At the end of 2010, the Turkish parliament passed a long-awaited amendment to its existing law on renewable energy. The amendment raised the government’s guaranteed price for geothermal energy to 10.5 U.S. cents per kilowatt-hour from its former guarantee of about 7.5 U.S. cents per kilowatt-hour.
In 2009, Enel held preliminary talks with another Turkish energy company, Deka Enerji, about investing in geothermal power together. Nothing came of it, though — possibly because the financial incentive was too paltry.
“The news was that Enel canceled their attempt due to early distribution of the information to media by counterparts,” said Öngür. “But it looked like there must have been more serious reasons, related to the commercial base.”
“The new law and the new tariff represent an opportunity,” according to Bertani.

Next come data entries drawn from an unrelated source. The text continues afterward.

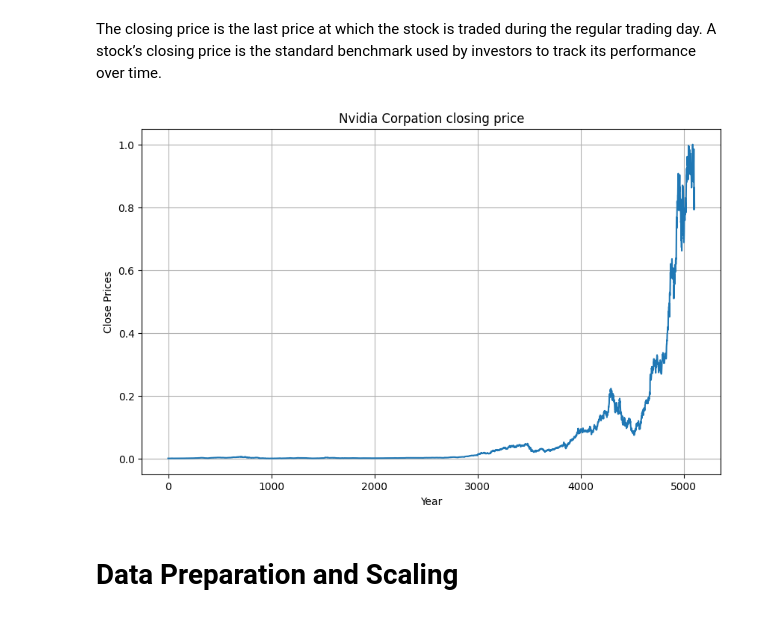
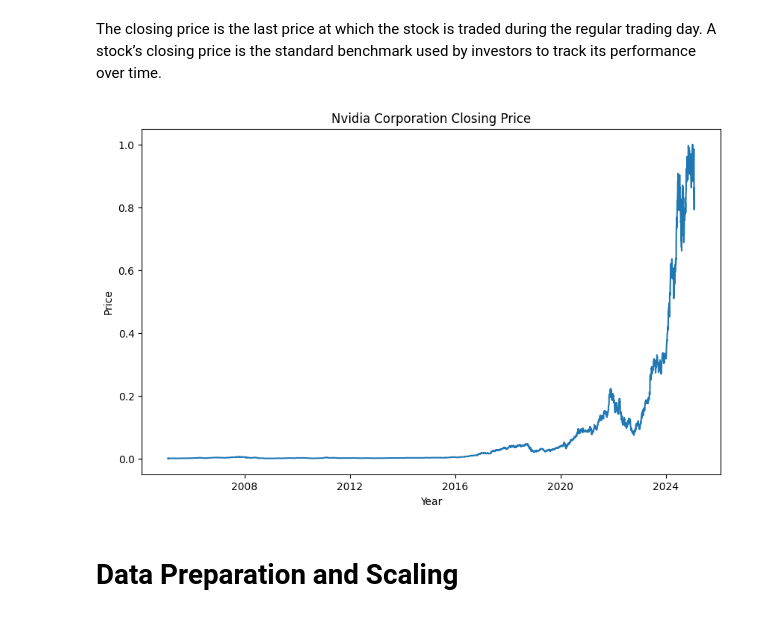
Before and after one commit to Tennis95/Stock-Market-Prediction-using-LSTM, a Jupyter notebook: Stock_Market_Predicition.ipynb, the cells around one changed output. Cells and saved outputs as stored; diff of their text form; code cells hidden in the pictures.

```diff
--- a/Stock_Market_Predicition.ipynb
+++ b/Stock_Market_Predicition.ipynb
@@ -78,15 +83,21 @@ memory usage: 927.6 KB
 The closing price is the last price at which the stock is traded during the regular trading day. A stock’s closing price is the standard benchmark used by investors to track its performance over time.
 # %%
 #plot close price
-plt.figure(figsize=(10,6))
-plt.grid(True)
-plt.xlabel('Year')
-plt.ylabel('Close Prices')
+# Parse dates
+stock_data['Date'] = pd.to_datetime(stock_data['Date'])
+
+# Set date as index
+stock_data.set_index('Date', inplace=True)
+
+# Plot
+plt.figure(figsize=(10, 6))
 plt.plot(stock_data['Close'])
-plt.title('Nvidia Corpation closing price')
+plt.title("Nvidia Corporation Closing Price")
+plt.xlabel("Year")
+plt.ylabel("Price")
 plt.show()
 # %% [output]
-[figure, old version]
+[figure, new version]
 # %% [markdown]
 # **Data Preparation and Scaling**
 # %% [markdown]
```
Also changed, not shown: parts of 13 cells of this notebook.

If Enel’s exploration yields positive results, electricity “will be our major target,” he said.
Whether the exploration does yield positive results, however, may be a big “if.” Of those 3,200 geothermal licenses that were sold after the 2007 law, the majority are devoid of geothermal reservoirs, according to Öngür.
‘Most’ Licensed Sites Have No Geothermal Assets
“Most of the geothermal licenses that currently exist in Turkey do not contain any geothermal resource,” he said. “For example, license owners such as BM, Sakir Guzel, most of Derin Geothermal, Kayan [and others] have plenty of licenses which are clearly empty.”
Serpen said over the past few years, some of the owners of these dud licenses have asked him to evaluate their real worth.
“I remember when a big company once came to us to ask about their eighty geothermal licenses,” he recalled. “We investigated those licenses, and we found that only one of them was worth exploring. The director was really surprised and disappointed. He asked us, ‘How can this happen to us? We’re working with three hundred engineers.’
“He didn’t believe us, so he went to another university and found out that we were telling the truth.”
Serpen estimates that only three or four hundred of all 3,200 licenses are worth anything. It is not the fault of the companies, local governments or even the MTA, he said, but rather individual consultants who give geothermal speculators bad advice about which land to buy.
“I don’t know whether Meteor has these sorts of licenses, consciously or unconsciously,” Serpen said. “They might have them and not be aware of them.”
One Geothermal Reservoir, Two Companies
Unlucky geothermal developers in Turkey can also find themselves holding a license that only gives them the rights to part of a reservoir, with the rest in the possession of a different company. In such situations, “those companies fight and sue each other over who has the rights to the single resource,” said Öngür.
One of the 22 licenses sold in the recent auction by the MTA was an example of this, he continued. The license contained the Aydın-Yılmazköy geothermal field in western Turkey, and was the subject of a recent court case in Aydın because of the piecemeal way it had originally been auctioned off.
“When MTA auctions off some of their resources, they divide the resource deliberately, just to make more money,” said Serpen. He and his colleagues are currently tackling this very problem, in a paper about how to unify energy resources that have been cut up and sold separately.
“We are studying cases in the United States, in the oil and gas business as well as geothermal, and trying to tell people here what can be done.”